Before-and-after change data
========================
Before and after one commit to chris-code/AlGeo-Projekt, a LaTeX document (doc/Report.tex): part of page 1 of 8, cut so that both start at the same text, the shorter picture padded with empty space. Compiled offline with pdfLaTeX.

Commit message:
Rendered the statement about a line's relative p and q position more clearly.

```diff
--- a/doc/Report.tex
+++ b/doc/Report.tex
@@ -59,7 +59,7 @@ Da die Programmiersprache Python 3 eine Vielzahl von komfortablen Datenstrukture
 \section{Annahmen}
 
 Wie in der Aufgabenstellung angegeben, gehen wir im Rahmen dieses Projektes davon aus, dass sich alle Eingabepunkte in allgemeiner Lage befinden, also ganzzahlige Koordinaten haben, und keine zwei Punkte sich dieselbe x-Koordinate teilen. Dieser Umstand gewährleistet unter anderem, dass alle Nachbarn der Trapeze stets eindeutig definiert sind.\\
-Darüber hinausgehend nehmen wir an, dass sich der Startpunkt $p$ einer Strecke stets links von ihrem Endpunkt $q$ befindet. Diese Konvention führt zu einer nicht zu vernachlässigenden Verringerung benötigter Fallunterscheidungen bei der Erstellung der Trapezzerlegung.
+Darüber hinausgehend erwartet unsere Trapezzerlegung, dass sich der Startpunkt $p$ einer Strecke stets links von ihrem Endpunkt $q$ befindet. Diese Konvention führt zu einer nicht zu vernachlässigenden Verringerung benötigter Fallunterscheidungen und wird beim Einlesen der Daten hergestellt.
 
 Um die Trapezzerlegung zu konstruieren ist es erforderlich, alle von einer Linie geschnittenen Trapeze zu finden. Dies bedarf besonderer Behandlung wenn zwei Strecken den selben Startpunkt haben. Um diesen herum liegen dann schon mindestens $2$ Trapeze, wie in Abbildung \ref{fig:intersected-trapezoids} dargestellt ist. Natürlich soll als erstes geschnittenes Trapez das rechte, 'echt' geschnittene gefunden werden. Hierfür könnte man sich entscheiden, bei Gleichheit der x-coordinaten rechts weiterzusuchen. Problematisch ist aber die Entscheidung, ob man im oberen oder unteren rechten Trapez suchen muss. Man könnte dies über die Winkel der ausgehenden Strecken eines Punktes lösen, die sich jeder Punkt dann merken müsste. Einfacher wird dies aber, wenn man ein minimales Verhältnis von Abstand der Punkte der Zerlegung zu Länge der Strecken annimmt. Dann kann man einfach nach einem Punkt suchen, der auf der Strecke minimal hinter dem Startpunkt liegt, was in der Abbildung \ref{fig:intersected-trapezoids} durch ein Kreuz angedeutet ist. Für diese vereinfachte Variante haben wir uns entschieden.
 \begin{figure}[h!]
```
========================
Problem to work on: Output the entries above exactly, please, with nothing dropped.

Worked solution:
Before and after one commit to chris-code/AlGeo-Projekt, a LaTeX document (doc/Report.tex): part of page 1 of 8, cut so that both start at the same text, the shorter picture padded with empty space. Compiled offline with pdfLaTeX.

Commit message:
Rendered the statement about a line's relative p and q position more clearly.

```diff
--- a/doc/Report.tex
+++ b/doc/Report.tex
@@ -59,7 +59,7 @@ Da die Programmiersprache Python 3 eine Vielzahl von komfortablen Datenstrukture
 \section{Annahmen}
 
 Wie in der Aufgabenstellung angegeben, gehen wir im Rahmen dieses Projektes davon aus, dass sich alle Eingabepunkte in allgemeiner Lage befinden, also ganzzahlige Koordinaten haben, und keine zwei Punkte sich dieselbe x-Koordinate teilen. Dieser Umstand gewährleistet unter anderem, dass alle Nachbarn der Trapeze stets eindeutig definiert sind.\\
-Darüber hinausgehend nehmen wir an, dass sich der Startpunkt $p$ einer Strecke stets links von ihrem Endpunkt $q$ befindet. Diese Konvention führt zu einer nicht zu vernachlässigenden Verringerung benötigter Fallunterscheidungen bei der Erstellung der Trapezzerlegung.
+Darüber hinausgehend erwartet unsere Trapezzerlegung, dass sich der Startpunkt $p$ einer Strecke stets links von ihrem Endpunkt $q$ befindet. Diese Konvention führt zu einer nicht zu vernachlässigenden Verringerung benötigter Fallunterscheidungen und wird beim Einlesen der Daten hergestellt.
 
 Um die Trapezzerlegung zu konstruieren ist es erforderlich, alle von einer Linie geschnittenen Trapeze zu finden. Dies bedarf besonderer Behandlung wenn zwei Strecken den selben Startpunkt haben. Um diesen herum liegen dann schon mindestens $2$ Trapeze, wie in Abbildung \ref{fig:intersected-trapezoids} dargestellt ist. Natürlich soll als erstes geschnittenes Trapez das rechte, 'echt' geschnittene gefunden werden. Hierfür könnte man sich entscheiden, bei Gleichheit der x-coordinaten rechts weiterzusuchen. Problematisch ist aber die Entscheidung, ob man im oberen oder unteren rechten Trapez suchen muss. Man könnte dies über die Winkel der ausgehenden Strecken eines Punktes lösen, die sich jeder Punkt dann merken müsste. Einfacher wird dies aber, wenn man ein minimales Verhältnis von Abstand der Punkte der Zerlegung zu Länge der Strecken annimmt. Dann kann man einfach nach einem Punkt suchen, der auf der Strecke minimal hinter dem Startpunkt liegt, was in der Abbildung \ref{fig:intersected-trapezoids} durch ein Kreuz angedeutet ist. Für diese vereinfachte Variante haben wir uns entschieden.
 \begin{figure}[h!]
```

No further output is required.